--- Materials provided Enclosed Below ---

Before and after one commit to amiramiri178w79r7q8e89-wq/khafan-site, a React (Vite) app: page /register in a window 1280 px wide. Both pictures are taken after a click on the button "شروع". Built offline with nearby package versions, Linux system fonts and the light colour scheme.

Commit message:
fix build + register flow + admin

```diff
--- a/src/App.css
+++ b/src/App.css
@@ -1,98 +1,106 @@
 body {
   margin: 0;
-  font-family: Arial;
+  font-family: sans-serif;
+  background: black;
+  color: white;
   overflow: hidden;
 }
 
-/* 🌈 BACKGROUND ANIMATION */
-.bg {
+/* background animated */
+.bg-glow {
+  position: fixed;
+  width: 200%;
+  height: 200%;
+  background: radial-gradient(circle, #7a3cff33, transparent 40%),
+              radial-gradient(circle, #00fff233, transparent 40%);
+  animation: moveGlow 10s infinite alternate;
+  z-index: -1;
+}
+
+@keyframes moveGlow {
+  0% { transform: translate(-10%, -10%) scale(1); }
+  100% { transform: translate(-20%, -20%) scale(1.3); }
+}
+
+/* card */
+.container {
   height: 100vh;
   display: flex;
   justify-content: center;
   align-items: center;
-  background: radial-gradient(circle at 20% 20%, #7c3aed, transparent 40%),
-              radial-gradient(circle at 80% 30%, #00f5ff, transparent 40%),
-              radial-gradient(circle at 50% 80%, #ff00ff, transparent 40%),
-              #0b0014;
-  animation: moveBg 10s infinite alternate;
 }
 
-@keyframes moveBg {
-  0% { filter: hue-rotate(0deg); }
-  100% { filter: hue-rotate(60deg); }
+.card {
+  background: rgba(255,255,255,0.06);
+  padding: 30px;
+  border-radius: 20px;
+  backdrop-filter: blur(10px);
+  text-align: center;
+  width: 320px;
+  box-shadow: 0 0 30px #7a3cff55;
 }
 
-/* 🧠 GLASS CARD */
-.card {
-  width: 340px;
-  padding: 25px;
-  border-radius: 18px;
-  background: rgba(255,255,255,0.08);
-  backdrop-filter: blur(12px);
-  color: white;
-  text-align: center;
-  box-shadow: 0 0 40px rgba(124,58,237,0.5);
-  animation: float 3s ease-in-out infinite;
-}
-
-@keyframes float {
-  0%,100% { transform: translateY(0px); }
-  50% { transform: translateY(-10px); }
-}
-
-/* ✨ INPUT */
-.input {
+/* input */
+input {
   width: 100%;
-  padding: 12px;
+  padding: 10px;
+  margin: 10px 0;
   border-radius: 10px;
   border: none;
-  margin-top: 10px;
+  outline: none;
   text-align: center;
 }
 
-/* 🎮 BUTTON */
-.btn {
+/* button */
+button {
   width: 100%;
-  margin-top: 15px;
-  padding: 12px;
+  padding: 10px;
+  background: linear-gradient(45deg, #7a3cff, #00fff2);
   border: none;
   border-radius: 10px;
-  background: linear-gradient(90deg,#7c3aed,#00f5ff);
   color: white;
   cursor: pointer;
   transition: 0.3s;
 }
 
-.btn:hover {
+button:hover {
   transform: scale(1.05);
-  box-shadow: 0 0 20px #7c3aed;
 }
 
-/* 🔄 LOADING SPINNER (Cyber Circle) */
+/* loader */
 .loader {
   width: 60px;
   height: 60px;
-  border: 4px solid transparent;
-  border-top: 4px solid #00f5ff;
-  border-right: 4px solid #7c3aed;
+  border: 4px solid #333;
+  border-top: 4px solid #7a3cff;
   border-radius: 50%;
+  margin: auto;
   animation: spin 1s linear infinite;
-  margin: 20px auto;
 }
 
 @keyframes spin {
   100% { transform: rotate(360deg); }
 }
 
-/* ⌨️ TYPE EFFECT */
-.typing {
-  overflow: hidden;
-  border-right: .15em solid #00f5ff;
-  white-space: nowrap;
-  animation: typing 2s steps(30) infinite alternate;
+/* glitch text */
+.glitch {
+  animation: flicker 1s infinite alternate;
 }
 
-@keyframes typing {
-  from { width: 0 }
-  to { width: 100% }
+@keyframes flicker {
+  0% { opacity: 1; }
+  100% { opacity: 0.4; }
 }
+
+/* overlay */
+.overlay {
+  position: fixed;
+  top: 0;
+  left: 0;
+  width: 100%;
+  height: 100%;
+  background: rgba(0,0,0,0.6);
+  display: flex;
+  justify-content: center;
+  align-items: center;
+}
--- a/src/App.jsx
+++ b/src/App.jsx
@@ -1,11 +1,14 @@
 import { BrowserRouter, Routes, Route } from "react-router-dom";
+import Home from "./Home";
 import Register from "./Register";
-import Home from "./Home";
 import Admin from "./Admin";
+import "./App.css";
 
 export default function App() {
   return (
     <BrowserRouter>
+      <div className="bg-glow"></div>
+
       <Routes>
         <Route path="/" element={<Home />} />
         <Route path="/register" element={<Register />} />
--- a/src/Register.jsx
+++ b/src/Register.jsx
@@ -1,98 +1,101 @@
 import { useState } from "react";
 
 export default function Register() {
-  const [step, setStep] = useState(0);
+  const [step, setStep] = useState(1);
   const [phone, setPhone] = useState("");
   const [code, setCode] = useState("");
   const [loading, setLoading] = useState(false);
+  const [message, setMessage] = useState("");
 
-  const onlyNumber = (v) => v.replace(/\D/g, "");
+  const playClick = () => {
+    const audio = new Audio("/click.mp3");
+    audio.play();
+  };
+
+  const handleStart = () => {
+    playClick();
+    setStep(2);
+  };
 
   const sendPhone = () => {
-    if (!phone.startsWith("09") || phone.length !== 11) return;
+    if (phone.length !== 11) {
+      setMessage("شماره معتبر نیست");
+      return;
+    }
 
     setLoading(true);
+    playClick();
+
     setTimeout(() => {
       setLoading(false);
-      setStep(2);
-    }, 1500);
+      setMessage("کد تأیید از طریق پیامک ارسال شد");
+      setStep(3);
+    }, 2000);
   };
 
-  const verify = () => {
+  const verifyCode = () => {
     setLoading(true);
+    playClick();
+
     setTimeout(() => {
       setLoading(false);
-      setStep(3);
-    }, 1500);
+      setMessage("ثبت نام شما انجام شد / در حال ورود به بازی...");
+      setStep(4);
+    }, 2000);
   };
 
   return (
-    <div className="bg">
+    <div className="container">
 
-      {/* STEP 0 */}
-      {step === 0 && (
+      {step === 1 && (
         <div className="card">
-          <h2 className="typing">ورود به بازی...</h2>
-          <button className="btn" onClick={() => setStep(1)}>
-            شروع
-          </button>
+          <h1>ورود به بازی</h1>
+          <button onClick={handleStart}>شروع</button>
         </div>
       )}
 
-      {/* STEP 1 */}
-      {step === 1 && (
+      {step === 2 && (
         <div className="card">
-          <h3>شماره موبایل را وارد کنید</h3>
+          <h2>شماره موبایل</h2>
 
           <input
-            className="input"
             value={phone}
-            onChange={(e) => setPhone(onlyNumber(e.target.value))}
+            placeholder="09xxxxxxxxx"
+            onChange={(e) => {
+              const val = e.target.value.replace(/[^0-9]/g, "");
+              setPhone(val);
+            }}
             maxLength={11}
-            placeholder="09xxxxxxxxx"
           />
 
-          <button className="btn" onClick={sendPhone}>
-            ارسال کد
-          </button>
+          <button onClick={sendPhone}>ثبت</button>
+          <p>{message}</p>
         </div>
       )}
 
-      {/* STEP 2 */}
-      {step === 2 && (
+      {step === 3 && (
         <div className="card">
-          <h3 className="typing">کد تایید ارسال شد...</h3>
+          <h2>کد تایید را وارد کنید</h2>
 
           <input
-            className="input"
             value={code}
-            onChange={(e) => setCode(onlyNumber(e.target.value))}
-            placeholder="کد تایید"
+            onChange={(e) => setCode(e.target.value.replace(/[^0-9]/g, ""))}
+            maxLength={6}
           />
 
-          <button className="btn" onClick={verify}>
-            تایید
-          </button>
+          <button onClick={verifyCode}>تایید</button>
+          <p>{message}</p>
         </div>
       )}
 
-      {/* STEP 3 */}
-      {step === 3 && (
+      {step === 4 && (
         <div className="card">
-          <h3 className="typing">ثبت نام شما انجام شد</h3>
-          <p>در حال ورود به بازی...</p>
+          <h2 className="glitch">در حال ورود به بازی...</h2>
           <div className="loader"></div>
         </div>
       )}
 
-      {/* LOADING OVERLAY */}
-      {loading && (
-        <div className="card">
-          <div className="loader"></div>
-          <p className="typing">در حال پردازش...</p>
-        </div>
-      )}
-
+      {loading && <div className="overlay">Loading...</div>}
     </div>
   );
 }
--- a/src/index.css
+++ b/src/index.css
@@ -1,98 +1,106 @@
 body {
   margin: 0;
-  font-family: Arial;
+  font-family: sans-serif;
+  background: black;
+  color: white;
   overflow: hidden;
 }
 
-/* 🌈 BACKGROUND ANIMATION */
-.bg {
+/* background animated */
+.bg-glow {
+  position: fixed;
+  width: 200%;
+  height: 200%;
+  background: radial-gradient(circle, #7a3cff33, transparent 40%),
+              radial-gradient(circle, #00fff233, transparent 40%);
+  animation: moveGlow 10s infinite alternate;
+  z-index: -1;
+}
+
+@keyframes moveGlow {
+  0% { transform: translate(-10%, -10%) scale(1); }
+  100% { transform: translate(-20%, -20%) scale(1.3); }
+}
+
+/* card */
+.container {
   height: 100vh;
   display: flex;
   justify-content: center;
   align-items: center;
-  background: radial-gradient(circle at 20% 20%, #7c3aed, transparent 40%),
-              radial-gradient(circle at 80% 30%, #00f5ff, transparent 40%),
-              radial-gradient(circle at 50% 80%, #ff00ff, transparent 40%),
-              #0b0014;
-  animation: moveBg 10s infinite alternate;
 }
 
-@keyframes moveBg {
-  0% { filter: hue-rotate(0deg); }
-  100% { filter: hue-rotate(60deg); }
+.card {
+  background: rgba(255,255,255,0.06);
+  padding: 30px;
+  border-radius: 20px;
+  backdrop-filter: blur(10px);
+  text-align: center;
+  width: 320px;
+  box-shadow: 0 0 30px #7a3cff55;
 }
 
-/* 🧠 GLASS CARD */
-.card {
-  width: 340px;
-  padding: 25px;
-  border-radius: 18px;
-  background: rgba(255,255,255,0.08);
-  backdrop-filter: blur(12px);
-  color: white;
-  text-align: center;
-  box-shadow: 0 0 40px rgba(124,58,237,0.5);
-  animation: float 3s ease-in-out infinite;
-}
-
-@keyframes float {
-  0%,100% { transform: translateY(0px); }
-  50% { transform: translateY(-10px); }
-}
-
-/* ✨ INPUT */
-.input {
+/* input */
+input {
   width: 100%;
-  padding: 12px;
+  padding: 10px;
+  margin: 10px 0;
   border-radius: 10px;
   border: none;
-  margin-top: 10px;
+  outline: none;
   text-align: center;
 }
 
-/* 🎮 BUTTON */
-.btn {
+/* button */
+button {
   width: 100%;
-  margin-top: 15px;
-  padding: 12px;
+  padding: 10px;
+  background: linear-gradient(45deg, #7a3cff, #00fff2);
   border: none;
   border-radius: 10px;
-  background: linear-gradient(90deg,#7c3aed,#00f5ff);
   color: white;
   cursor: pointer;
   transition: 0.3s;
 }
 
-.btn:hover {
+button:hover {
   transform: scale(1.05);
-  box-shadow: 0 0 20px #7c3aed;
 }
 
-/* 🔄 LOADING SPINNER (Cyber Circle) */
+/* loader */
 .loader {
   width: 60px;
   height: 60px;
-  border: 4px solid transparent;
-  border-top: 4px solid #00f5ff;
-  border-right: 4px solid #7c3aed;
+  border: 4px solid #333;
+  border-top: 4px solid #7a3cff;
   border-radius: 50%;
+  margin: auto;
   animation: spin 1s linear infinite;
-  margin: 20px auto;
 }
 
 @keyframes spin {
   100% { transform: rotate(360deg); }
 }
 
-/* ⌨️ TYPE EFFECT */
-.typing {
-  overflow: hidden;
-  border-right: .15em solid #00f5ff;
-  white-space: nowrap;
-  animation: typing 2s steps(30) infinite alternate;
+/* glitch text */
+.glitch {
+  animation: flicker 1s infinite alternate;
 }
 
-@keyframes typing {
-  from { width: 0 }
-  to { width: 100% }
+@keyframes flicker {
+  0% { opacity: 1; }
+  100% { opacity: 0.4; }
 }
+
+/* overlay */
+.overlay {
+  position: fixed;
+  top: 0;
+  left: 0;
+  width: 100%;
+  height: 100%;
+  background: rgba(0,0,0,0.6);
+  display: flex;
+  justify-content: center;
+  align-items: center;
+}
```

--- End of Enclosed Materials provided ---
--- Materials provided Enclosed Below ---

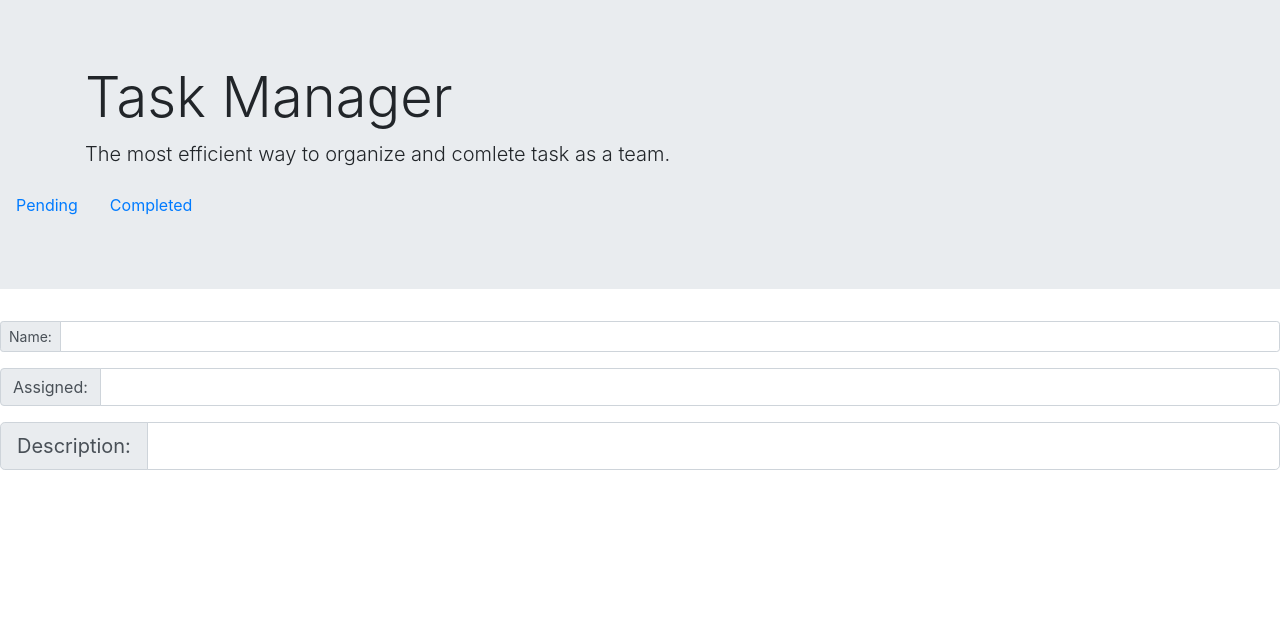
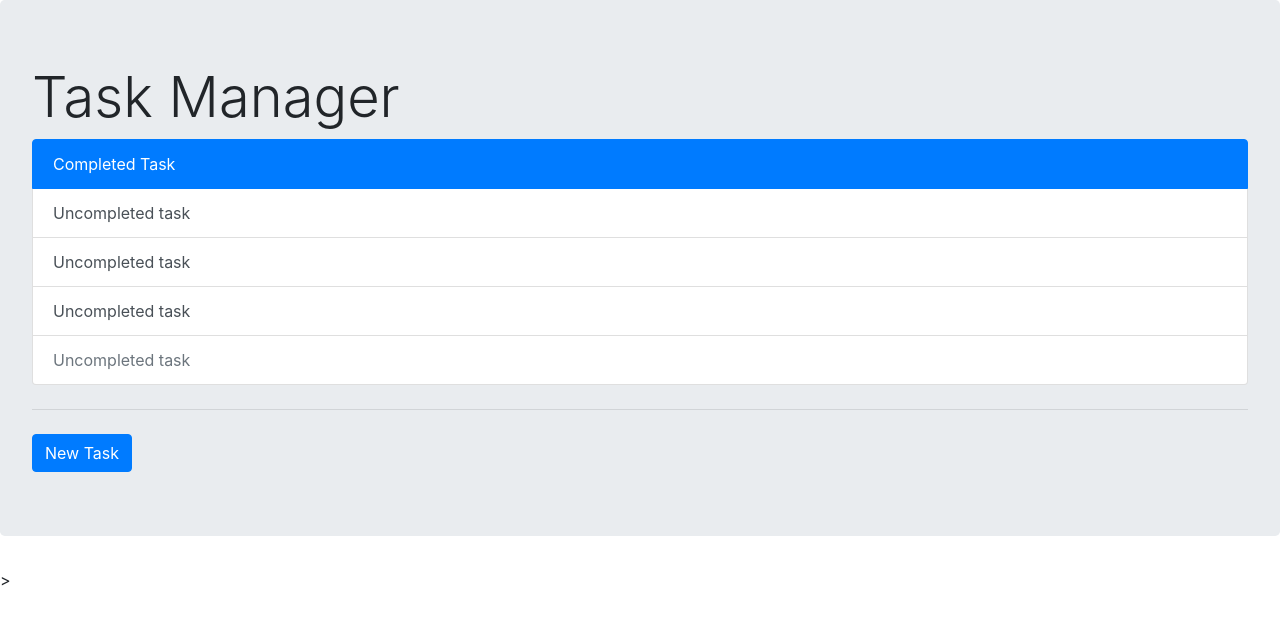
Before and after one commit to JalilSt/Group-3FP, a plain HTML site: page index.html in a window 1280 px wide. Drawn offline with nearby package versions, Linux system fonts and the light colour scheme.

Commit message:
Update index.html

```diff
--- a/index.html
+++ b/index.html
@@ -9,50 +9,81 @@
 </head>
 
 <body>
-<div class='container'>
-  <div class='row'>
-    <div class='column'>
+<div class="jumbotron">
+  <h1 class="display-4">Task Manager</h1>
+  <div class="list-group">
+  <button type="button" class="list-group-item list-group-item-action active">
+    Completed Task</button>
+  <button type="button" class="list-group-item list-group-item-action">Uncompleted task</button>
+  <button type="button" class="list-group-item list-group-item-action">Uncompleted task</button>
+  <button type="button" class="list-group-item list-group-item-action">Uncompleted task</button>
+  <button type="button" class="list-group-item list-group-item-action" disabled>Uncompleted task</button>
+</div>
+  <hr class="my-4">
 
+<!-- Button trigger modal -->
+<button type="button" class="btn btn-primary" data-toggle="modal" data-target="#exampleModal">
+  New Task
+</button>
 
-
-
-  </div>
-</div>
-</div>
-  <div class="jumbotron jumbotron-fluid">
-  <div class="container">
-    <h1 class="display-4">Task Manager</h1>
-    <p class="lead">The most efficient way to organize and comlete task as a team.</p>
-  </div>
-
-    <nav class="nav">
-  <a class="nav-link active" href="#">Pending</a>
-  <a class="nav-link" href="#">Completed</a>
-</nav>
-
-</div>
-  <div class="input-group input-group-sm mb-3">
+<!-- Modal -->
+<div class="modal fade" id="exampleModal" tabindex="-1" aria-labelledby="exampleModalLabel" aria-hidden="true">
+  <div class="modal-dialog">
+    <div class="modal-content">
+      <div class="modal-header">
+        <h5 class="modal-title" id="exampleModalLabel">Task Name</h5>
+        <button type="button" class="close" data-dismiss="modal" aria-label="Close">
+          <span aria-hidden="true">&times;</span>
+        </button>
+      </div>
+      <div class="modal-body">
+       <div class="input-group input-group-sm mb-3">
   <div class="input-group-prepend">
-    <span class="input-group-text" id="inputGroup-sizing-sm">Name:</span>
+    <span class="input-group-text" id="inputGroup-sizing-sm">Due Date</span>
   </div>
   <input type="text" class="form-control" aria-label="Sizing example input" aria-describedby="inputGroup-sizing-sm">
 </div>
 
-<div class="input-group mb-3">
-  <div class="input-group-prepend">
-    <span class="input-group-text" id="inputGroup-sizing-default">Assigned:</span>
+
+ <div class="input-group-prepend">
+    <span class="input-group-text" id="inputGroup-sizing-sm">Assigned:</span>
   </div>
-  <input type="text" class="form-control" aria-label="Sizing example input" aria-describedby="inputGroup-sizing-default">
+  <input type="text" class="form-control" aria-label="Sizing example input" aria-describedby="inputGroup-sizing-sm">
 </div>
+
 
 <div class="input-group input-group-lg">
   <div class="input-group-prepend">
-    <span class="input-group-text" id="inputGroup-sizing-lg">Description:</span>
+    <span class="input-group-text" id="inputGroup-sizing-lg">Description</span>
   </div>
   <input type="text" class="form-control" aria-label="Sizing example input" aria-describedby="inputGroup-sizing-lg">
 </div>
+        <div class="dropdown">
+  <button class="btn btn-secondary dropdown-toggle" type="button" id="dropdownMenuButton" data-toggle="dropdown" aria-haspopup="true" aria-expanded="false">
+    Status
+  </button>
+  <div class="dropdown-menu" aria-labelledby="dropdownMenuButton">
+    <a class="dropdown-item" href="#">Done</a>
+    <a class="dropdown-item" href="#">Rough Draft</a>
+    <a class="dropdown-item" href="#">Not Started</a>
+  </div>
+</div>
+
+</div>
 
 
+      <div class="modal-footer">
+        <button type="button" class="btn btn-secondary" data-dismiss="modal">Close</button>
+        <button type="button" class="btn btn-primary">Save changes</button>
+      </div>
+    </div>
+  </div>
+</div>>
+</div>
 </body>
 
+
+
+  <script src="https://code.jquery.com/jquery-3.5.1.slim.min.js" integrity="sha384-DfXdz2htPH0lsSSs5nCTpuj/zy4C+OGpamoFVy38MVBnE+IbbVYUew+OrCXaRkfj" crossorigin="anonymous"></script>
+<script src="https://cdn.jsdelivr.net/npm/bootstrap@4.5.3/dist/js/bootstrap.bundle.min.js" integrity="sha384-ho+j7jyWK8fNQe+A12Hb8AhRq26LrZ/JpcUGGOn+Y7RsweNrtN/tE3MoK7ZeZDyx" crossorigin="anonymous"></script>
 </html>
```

--- End of Enclosed Materials provided ---

What is needed is a single figure, the number of lines in the entries above that contain "default".

Answer section:
4